====== Data excerpts ======

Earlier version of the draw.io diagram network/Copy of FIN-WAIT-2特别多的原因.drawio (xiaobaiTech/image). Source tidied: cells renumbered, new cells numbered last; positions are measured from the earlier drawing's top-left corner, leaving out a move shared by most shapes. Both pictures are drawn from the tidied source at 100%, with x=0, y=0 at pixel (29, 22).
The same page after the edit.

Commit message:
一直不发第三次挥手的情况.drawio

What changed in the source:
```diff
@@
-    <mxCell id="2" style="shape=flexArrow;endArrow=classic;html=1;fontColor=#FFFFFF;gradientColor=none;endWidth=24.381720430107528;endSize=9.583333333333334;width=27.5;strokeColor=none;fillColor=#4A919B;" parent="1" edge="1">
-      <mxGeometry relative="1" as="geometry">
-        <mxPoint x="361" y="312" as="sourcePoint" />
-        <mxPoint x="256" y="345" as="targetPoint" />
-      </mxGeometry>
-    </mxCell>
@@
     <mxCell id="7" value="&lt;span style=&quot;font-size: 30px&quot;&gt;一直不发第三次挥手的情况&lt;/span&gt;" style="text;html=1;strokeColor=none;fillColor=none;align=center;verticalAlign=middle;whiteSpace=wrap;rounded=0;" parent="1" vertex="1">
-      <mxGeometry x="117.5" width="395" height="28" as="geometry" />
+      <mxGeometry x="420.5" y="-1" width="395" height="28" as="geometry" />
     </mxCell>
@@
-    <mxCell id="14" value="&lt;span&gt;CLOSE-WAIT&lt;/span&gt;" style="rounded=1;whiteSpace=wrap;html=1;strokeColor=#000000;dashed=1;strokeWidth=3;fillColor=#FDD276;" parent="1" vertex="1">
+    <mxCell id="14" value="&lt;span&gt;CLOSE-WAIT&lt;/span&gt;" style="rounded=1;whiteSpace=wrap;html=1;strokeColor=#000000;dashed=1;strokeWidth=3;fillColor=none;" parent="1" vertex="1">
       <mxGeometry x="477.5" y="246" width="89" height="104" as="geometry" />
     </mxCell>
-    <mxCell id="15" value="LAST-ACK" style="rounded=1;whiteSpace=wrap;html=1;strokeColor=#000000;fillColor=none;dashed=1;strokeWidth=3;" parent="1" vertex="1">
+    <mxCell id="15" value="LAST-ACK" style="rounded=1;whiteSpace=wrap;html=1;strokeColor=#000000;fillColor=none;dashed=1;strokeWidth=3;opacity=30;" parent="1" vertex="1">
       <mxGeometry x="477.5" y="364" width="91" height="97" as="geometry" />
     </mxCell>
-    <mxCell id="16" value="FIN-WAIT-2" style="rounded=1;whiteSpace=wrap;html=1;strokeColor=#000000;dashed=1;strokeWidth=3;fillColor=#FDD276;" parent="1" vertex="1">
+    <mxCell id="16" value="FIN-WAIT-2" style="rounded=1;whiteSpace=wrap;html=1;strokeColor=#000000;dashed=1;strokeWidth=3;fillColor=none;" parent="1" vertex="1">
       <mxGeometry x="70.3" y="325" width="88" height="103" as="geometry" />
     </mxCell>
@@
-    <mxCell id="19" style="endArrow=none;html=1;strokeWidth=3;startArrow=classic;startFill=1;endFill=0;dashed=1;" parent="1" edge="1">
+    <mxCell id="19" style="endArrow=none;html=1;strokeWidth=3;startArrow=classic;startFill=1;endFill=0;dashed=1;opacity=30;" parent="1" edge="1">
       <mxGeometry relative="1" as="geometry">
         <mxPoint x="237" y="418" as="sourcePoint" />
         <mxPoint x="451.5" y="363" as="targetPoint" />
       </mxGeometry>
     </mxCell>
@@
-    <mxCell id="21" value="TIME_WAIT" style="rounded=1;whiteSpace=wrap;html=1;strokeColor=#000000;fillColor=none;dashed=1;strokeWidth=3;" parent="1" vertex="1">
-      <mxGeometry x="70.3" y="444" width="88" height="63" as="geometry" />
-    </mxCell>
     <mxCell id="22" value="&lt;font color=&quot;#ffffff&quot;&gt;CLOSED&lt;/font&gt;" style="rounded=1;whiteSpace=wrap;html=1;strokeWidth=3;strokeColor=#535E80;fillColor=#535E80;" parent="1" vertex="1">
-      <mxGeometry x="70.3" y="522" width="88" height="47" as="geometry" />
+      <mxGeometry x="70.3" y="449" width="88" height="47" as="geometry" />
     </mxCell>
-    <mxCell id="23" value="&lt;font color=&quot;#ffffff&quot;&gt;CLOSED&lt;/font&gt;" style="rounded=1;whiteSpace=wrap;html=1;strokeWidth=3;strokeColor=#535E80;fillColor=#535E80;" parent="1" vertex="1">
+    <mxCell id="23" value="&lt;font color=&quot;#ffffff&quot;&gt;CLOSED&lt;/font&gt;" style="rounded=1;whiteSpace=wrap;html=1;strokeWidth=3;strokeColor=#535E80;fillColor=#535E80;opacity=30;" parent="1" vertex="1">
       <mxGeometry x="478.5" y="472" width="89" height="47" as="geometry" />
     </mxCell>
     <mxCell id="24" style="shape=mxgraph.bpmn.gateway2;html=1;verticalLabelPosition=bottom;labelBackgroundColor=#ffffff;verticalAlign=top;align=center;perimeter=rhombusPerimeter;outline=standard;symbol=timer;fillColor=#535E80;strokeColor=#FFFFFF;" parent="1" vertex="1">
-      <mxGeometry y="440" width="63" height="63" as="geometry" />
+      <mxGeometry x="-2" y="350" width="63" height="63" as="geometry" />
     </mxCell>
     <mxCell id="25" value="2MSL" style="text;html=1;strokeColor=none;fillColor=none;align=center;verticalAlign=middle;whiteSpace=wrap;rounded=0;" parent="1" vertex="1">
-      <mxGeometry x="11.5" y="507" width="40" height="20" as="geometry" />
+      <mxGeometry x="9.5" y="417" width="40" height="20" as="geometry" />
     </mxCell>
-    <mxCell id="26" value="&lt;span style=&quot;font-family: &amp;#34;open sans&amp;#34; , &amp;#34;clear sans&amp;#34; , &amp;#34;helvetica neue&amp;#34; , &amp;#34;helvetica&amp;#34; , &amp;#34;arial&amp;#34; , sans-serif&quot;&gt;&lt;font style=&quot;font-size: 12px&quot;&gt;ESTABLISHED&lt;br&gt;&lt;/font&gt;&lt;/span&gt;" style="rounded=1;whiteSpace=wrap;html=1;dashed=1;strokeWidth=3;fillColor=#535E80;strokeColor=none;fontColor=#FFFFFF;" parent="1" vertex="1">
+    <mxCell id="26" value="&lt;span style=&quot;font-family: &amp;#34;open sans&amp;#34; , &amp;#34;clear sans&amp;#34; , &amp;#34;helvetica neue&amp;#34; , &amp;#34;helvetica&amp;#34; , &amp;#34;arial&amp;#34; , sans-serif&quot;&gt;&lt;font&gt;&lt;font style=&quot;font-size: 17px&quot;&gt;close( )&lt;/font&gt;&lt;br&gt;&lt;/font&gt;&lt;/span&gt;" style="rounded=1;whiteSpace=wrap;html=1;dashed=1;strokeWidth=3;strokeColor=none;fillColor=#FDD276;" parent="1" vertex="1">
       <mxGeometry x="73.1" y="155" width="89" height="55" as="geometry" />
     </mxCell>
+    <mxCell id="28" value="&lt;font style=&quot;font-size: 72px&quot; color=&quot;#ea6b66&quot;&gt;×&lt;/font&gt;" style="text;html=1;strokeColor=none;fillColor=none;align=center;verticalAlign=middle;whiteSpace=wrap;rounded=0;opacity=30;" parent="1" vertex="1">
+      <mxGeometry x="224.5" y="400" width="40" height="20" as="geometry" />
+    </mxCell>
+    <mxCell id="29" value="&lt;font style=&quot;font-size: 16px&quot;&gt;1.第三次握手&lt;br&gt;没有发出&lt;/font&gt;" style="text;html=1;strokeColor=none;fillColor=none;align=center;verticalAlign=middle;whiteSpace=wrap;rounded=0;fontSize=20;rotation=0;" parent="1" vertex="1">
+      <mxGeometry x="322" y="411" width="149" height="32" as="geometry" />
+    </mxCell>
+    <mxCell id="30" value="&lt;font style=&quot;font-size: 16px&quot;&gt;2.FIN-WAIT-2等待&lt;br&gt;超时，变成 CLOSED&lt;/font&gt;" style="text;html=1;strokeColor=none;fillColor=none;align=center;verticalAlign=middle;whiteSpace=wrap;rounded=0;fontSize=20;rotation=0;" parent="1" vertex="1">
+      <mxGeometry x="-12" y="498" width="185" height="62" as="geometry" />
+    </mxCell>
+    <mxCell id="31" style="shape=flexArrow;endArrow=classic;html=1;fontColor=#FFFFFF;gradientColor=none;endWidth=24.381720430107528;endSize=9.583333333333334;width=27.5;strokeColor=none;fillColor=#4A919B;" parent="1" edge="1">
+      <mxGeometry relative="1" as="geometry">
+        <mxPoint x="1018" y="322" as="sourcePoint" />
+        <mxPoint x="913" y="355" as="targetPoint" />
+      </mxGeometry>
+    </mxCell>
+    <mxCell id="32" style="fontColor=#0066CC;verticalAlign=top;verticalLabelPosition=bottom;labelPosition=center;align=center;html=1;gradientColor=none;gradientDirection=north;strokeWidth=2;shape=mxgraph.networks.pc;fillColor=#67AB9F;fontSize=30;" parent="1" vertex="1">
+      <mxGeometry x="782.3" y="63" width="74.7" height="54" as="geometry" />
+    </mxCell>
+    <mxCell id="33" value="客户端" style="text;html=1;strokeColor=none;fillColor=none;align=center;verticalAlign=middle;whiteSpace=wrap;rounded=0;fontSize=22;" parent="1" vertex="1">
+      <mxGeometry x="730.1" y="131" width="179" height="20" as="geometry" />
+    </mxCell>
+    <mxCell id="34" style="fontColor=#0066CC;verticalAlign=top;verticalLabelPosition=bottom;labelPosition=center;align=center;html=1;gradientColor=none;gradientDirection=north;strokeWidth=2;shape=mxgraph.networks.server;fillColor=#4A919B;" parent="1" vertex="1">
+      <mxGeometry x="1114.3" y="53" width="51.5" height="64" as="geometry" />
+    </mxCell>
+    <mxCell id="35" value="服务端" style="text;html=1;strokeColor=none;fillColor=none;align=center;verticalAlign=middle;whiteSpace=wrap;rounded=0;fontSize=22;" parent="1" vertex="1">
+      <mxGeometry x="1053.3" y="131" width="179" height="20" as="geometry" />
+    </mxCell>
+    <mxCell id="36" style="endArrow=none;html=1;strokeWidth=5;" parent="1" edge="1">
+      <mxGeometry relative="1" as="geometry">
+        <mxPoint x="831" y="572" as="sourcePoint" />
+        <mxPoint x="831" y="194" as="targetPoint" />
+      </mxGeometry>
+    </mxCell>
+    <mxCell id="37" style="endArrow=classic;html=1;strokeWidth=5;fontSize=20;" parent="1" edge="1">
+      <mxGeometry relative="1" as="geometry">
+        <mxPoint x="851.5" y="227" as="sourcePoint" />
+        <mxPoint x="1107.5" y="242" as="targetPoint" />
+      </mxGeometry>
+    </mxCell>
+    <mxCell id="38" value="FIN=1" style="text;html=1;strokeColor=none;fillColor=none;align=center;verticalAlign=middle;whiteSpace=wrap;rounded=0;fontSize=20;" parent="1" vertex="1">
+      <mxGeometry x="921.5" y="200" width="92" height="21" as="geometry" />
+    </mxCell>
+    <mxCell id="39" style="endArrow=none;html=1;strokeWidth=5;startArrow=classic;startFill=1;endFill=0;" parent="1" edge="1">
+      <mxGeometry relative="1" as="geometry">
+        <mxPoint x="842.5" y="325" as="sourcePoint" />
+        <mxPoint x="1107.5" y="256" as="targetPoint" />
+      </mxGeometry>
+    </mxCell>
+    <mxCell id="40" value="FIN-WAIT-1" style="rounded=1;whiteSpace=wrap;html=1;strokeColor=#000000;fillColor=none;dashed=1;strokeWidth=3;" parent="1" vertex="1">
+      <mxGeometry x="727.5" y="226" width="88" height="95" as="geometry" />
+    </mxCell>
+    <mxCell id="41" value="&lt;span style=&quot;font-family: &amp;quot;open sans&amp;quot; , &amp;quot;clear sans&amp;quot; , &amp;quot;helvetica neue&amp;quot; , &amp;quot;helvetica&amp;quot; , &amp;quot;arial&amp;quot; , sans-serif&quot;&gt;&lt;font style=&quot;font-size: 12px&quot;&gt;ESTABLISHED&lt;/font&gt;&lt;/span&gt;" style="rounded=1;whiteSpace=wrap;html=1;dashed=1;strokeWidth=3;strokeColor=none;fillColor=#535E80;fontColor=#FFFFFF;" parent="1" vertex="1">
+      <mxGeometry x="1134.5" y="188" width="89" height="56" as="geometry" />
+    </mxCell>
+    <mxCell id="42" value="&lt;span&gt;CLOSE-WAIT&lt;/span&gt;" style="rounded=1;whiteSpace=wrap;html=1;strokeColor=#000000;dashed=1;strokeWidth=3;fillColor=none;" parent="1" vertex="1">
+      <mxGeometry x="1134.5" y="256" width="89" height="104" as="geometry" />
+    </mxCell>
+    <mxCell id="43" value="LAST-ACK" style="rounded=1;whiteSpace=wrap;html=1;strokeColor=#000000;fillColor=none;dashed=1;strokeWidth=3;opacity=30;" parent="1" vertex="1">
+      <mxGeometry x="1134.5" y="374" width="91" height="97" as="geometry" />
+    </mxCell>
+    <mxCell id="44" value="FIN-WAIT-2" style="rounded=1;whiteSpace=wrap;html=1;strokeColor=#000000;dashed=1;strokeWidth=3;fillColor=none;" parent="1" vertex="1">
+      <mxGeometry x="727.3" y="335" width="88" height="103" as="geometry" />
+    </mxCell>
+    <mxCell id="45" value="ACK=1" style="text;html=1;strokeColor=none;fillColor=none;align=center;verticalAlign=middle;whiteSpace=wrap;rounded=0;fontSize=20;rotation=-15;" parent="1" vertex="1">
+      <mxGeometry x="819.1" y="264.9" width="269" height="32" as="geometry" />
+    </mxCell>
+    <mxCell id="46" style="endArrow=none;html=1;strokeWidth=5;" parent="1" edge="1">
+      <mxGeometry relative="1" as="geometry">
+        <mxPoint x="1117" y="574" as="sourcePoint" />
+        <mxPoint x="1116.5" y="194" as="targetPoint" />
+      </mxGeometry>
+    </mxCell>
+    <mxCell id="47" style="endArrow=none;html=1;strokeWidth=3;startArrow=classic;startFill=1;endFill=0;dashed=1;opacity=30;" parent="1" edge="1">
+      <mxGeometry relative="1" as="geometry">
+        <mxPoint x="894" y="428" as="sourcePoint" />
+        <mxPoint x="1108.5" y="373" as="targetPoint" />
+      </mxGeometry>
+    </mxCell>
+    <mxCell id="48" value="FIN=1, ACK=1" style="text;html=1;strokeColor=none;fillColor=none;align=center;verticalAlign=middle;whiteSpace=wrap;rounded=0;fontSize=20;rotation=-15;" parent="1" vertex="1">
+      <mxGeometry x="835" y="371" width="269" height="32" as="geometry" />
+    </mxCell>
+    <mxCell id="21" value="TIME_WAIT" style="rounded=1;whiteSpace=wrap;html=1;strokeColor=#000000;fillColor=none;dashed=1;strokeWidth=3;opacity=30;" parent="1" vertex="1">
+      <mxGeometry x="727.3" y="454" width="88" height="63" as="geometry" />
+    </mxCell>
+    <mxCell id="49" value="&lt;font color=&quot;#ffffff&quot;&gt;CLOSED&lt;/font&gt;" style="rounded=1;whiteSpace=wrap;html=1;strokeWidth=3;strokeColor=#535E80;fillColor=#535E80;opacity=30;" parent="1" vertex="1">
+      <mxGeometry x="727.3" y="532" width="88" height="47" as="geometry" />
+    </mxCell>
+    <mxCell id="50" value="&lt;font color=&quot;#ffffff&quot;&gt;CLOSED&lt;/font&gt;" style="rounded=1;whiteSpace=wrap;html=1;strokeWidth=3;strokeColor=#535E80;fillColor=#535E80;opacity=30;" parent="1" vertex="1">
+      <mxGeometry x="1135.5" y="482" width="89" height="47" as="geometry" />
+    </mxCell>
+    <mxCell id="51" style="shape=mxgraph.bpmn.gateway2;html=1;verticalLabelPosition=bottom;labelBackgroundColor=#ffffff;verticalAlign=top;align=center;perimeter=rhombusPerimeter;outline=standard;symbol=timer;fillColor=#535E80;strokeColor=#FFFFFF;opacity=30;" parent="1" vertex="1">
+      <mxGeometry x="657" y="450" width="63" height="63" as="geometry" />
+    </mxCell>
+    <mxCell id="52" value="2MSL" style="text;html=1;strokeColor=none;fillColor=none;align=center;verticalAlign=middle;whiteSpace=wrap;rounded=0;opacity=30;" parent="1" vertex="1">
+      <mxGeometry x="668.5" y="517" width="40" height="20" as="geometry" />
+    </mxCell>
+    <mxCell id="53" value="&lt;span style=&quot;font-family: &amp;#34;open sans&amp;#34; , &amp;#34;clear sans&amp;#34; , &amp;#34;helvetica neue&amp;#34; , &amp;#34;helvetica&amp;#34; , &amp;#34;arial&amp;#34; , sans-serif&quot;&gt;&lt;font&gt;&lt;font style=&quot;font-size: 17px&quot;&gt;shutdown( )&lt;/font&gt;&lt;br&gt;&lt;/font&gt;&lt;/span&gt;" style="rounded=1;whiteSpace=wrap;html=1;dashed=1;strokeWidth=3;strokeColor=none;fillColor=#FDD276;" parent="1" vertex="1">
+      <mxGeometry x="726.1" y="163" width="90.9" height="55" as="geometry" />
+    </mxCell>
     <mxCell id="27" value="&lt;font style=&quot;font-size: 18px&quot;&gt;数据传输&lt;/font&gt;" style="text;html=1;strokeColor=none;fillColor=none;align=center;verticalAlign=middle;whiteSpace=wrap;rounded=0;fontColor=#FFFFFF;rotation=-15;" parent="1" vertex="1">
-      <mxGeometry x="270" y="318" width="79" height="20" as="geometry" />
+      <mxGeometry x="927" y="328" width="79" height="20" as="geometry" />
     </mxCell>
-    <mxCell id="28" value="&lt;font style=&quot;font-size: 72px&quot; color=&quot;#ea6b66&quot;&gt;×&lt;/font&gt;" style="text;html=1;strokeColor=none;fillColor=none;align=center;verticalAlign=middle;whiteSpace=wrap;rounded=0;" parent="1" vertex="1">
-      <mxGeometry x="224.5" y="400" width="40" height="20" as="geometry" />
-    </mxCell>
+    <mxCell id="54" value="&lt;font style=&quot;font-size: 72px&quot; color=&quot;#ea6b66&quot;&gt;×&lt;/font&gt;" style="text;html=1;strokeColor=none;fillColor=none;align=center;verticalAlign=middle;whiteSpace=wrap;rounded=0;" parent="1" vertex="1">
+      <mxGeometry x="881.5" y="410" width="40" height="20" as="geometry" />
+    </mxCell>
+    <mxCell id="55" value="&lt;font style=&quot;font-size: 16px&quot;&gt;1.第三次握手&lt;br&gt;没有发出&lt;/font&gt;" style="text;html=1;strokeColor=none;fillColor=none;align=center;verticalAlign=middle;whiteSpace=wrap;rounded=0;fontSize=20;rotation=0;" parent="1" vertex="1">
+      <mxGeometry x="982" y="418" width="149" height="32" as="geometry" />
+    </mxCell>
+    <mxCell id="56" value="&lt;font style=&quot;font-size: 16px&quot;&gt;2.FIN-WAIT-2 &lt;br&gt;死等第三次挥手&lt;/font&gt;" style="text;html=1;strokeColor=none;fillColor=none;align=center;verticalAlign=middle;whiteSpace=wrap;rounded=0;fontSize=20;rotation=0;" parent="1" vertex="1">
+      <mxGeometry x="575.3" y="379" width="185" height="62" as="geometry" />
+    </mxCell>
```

======

[To do] Looking over the records, find each line with the word "targetPoint" and copy it.

[Output]
-        <mxPoint x="256" y="345" as="targetPoint" />
         <mxPoint x="451.5" y="363" as="targetPoint" />
+        <mxPoint x="913" y="355" as="targetPoint" />
+        <mxPoint x="831" y="194" as="targetPoint" />
+        <mxPoint x="1107.5" y="242" as="targetPoint" />
+        <mxPoint x="1107.5" y="256" as="targetPoint" />
+        <mxPoint x="1116.5" y="194" as="targetPoint" />
+        <mxPoint x="1108.5" y="373" as="targetPoint" />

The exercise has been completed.